On a Strong 2016 Man Booker International Shortlist, Ferrante Still Looks Like a Sure Thing


The revised Man Booker International prize is slowly coming into its clout. Before last year, the prize went to an author for her entire body of work; this fact separated it from the Man Booker Prize for Fiction (which originally was restricted to the Commonwealth) and made it a kind of lesser-known sibling to the Nobel. In 2015, the Man Group reconfigured the prize by making it yearly (instead of biennial) and awarding it on the basis of a single work. The last winner under the original rubric was László Krasznahorkai, a Hungarian writer who (in a just world) could win the Nobel. Who will be the first to win under the new scheme?

The winner, to be clear, will be an author and a translator. Specifically, the prize will go to Elena Ferrante and her translator Ann Goldstein, a woman some already believe to be Ferrante. (Did anyone consider that “Ferrante” might be an ingenious scam that allows Goldstein to keep prize money for herself?) Not only is Ferrante’s novel deserving and good; it’s also one of the strongest on the shortlist, which was announced yesterday. And it presents the final opportunity for the judges to default to the prize’s initial purpose: to award an author for her body of work.

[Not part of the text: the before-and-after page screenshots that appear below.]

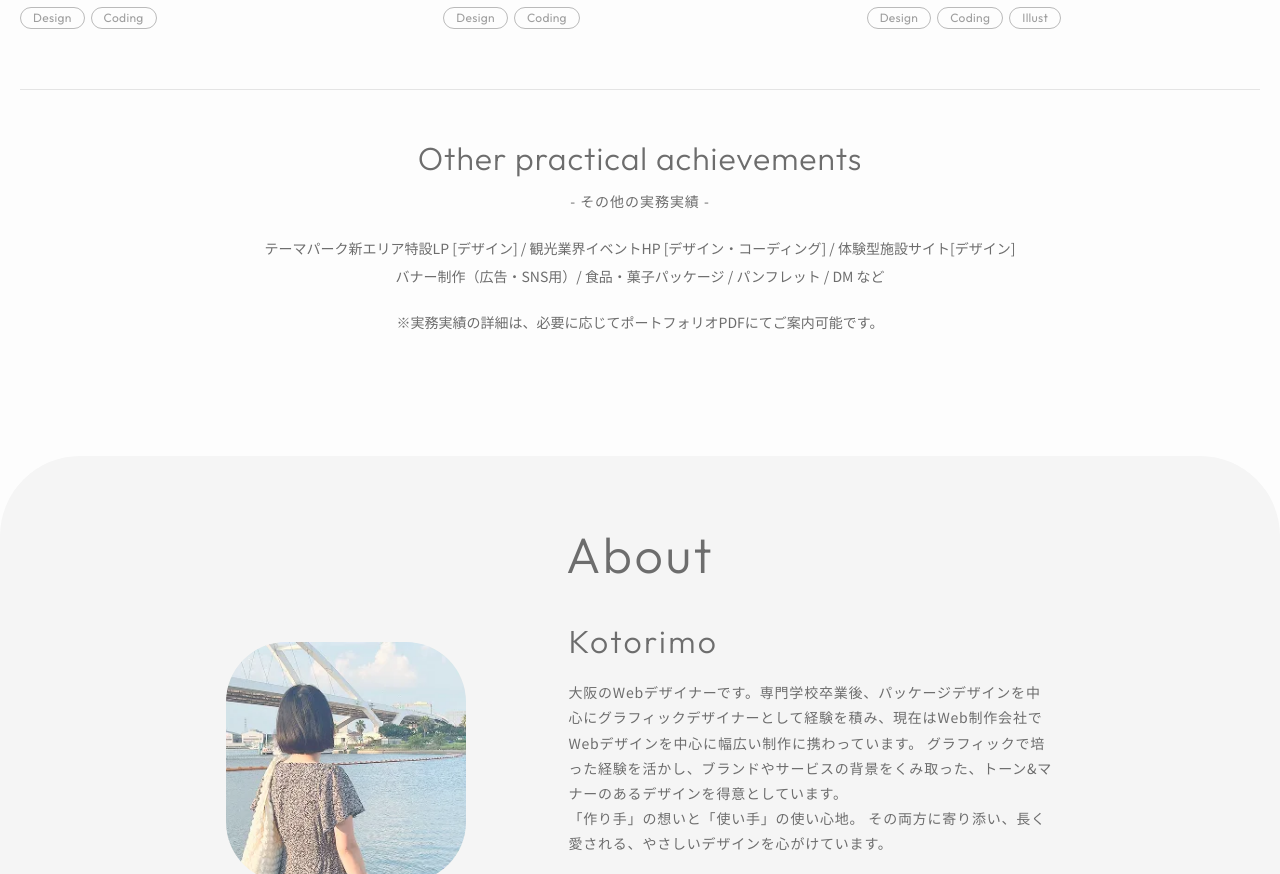
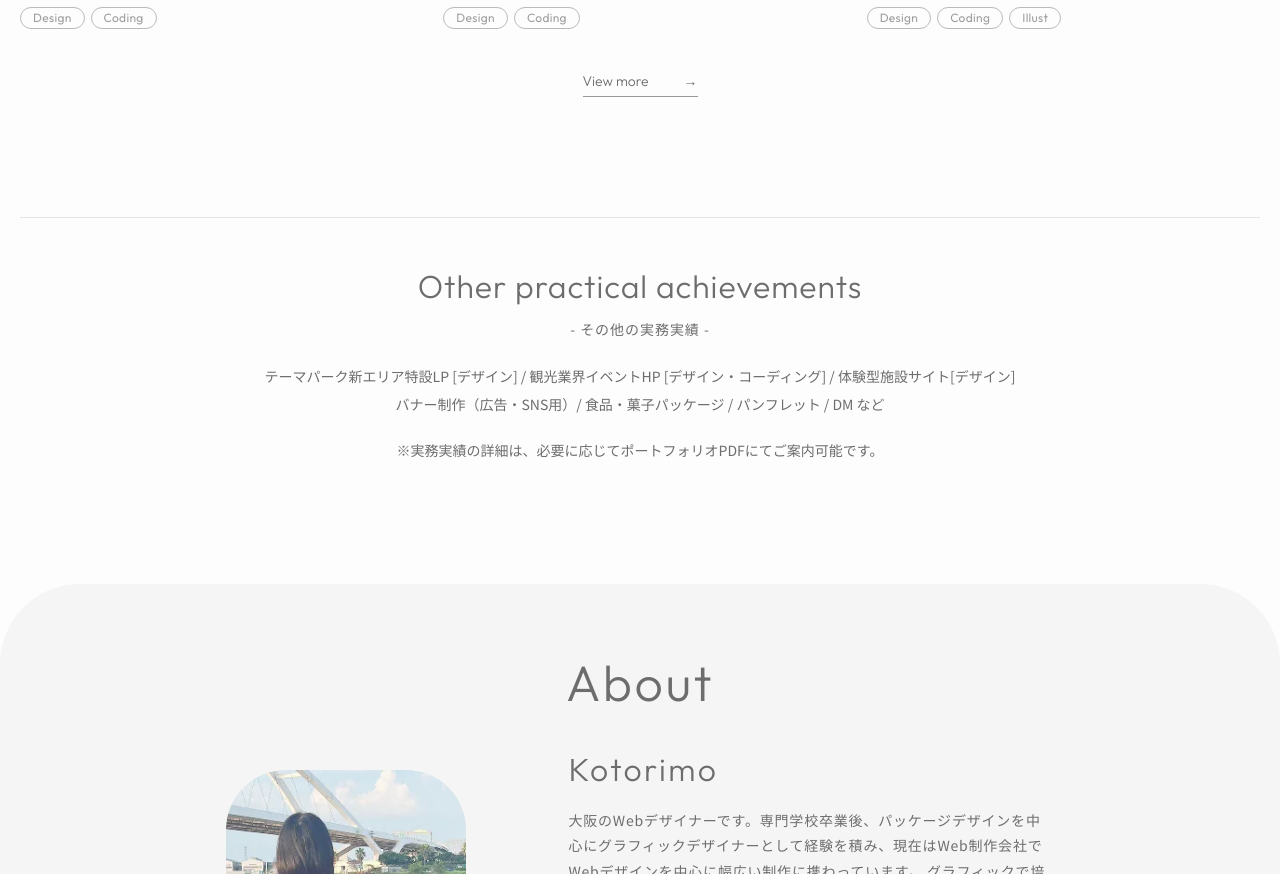
Before and after one commit to moeko-design/portfolio, a plain HTML site: page index.html in a window 1280 px wide. Shown: the part 1137-2011 px from the top of the page. Drawn offline with nearby package versions, Linux system fonts and the light colour scheme.

Commit message:
ボタン追加

```diff
--- a/index.html
+++ b/index.html
@@ -88,6 +88,12 @@
                         </ul>
                     </li>
                 </ul>
+                <div class="work-nav">
+                    <a href="works.html" class="work-next">
+                        <span class="work-next__text">View more</span>
+                        <span class="work-next__arrow">→</span>
+                    </a>
+                </div>
                 <div class="works__other fade-in">
                     <h3 >Other practical achievements<br><span>- その他の実務実績 -</span></h3>
                     <p>テーマパーク新エリア特設LP [デザイン]<span> / </span><br class="sp_br">観光業界イベントHP [デザイン・コーディング]<span> / </span><br class="sp_br">体験型施設サイト[デザイン]</p>
```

Ferrante will probably win the prize on the strength of the entire Neapolitan Quartet.

The remaining books are fine; some are excellent. (Though I would have preferred to see Marie NDiaye’s Ladivine, out in the US later this month and translated by Jordan Stump, or Eka Kurniawan’s Man Tiger, translated by Labodalih Sembiring.) Here is the complete shortlist:

A General Theory of Oblivion by José Eduardo Agualusa, translated by Daniel Hahn.

The Story of the Lost Child by Elena Ferrante, translated by Ann Goldstein.

The Vegetarian by Han Kang, translated by Deborah Smith.

The Four Books by Yan Lianke, translated by Carlos Rojas.

A Strangeness in My Mind by Orhan Pamuk, translated by Ekin Oklap.

A Whole Life by Robert Seethaler, translated by Charlotte Collins.

Of the books on the shortlist, both Han Kang’s pleasingly weird The Vegetarian (one of the best novels published this year in the US) or Yan Lianke’s The Four Books could halt Ferrante’s inevitable lurch toward the prize. But, again, they won’t.

Does your prize have clout if it isn’t party to betting on Ladbrokes? The UK gambling site hasn’t held betting on the Man Booker International since 2011 (as far as I can tell). Still, how many prizes can claim a shadow jury? The blog “Tony’s Reading List” (which has the tagline “TOO LAZY TO BE A WRITER – TOO EGOTISTICAL TO BE QUIET”) assembled such a jury to police the judges of the International. I think their list is slightly better:

Elena Ferrante (Italy) & Ann Goldstein, The Story of the Lost Child (Europa Editions)

Han Kang (South Korea) & Deborah Smith, The Vegetarian (Portobello Books)

Maylis de Kerangal (France) & Jessica Moore, Mend the Living (MacLehose Press)

Yan Lianke (China) & Carlos Rojas, The Four Books (Chatto & Windus)

Marie NDiaye (France) & Jordan Stump, Ladivine (MacLehose Press)

Kenzaburō Ōe (Japan) & Deborah Boliver Boehm, Death by Water (Atlantic Books)

How will Ferrante accept the prize when she wins it on May 16? Will she send a comedian? Or Donna Haraway? Is she Donna Haraway? Will Donna Haraway send an abandoned doll to accept the prize? I don’t know.